*** Input Section Begins ***

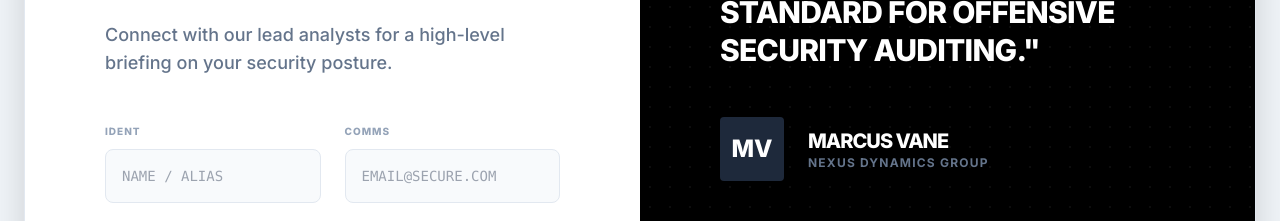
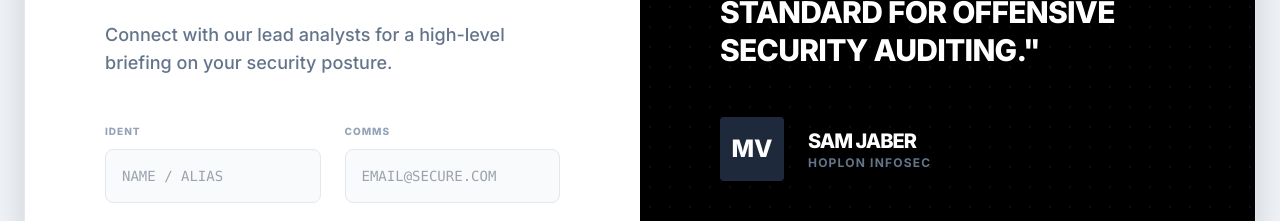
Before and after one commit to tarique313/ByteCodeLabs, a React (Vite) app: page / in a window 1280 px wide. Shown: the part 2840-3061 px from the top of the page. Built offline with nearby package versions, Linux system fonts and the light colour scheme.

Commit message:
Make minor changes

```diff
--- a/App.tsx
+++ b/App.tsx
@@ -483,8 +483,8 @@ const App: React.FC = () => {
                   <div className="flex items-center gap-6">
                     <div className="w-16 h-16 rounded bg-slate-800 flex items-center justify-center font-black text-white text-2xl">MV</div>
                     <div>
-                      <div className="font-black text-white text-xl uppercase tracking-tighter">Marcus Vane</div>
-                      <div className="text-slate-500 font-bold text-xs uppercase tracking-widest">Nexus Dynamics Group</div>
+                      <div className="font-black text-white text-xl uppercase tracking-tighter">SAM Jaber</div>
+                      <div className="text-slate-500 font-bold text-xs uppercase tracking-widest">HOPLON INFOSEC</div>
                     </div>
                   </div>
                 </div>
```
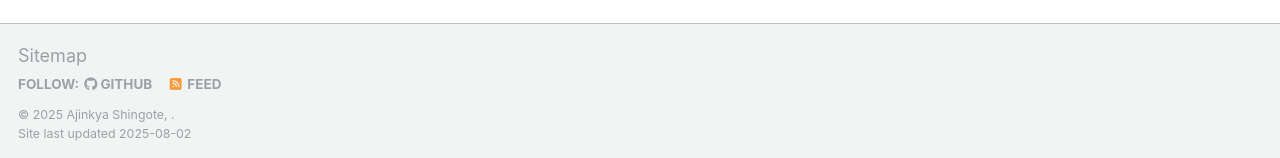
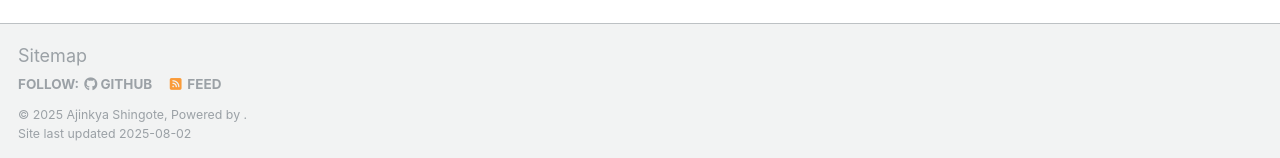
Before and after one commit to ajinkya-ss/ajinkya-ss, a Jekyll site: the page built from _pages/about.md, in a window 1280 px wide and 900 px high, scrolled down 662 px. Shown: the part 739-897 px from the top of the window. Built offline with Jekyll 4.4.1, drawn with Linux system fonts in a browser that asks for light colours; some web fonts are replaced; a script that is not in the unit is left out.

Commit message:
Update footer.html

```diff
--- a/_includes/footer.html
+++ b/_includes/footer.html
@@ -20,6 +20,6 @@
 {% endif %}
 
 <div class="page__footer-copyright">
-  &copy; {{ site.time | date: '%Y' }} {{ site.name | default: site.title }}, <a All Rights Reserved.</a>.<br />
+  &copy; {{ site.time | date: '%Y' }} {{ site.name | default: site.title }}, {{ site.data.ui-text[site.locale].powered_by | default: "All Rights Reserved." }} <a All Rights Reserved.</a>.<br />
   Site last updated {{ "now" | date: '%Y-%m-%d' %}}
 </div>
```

*** Input Section Ends ***

• Work instruction:
Output the data exactly as it appears. The pictures do not belong in it.

• Solution to this problem:
Before and after one commit to tarique313/ByteCodeLabs, a React (Vite) app: page / in a window 1280 px wide. Shown: the part 2840-3061 px from the top of the page. Built offline with nearby package versions, Linux system fonts and the light colour scheme.

Commit message:
Make minor changes

```diff
--- a/App.tsx
+++ b/App.tsx
@@ -483,8 +483,8 @@ const App: React.FC = () => {
                   <div className="flex items-center gap-6">
                     <div className="w-16 h-16 rounded bg-slate-800 flex items-center justify-center font-black text-white text-2xl">MV</div>
                     <div>
-                      <div className="font-black text-white text-xl uppercase tracking-tighter">Marcus Vane</div>
-                      <div className="text-slate-500 font-bold text-xs uppercase tracking-widest">Nexus Dynamics Group</div>
+                      <div className="font-black text-white text-xl uppercase tracking-tighter">SAM Jaber</div>
+                      <div className="text-slate-500 font-bold text-xs uppercase tracking-widest">HOPLON INFOSEC</div>
                     </div>
                   </div>
                 </div>
```
Before and after one commit to ajinkya-ss/ajinkya-ss, a Jekyll site: the page built from _pages/about.md, in a window 1280 px wide and 900 px high, scrolled down 662 px. Shown: the part 739-897 px from the top of the window. Built offline with Jekyll 4.4.1, drawn with Linux system fonts in a browser that asks for light colours; some web fonts are replaced; a script that is not in the unit is left out.

Commit message:
Update footer.html

```diff
--- a/_includes/footer.html
+++ b/_includes/footer.html
@@ -20,6 +20,6 @@
 {% endif %}
 
 <div class="page__footer-copyright">
-  &copy; {{ site.time | date: '%Y' }} {{ site.name | default: site.title }}, <a All Rights Reserved.</a>.<br />
+  &copy; {{ site.time | date: '%Y' }} {{ site.name | default: site.title }}, {{ site.data.ui-text[site.locale].powered_by | default: "All Rights Reserved." }} <a All Rights Reserved.</a>.<br />
   Site last updated {{ "now" | date: '%Y-%m-%d' %}}
 </div>
```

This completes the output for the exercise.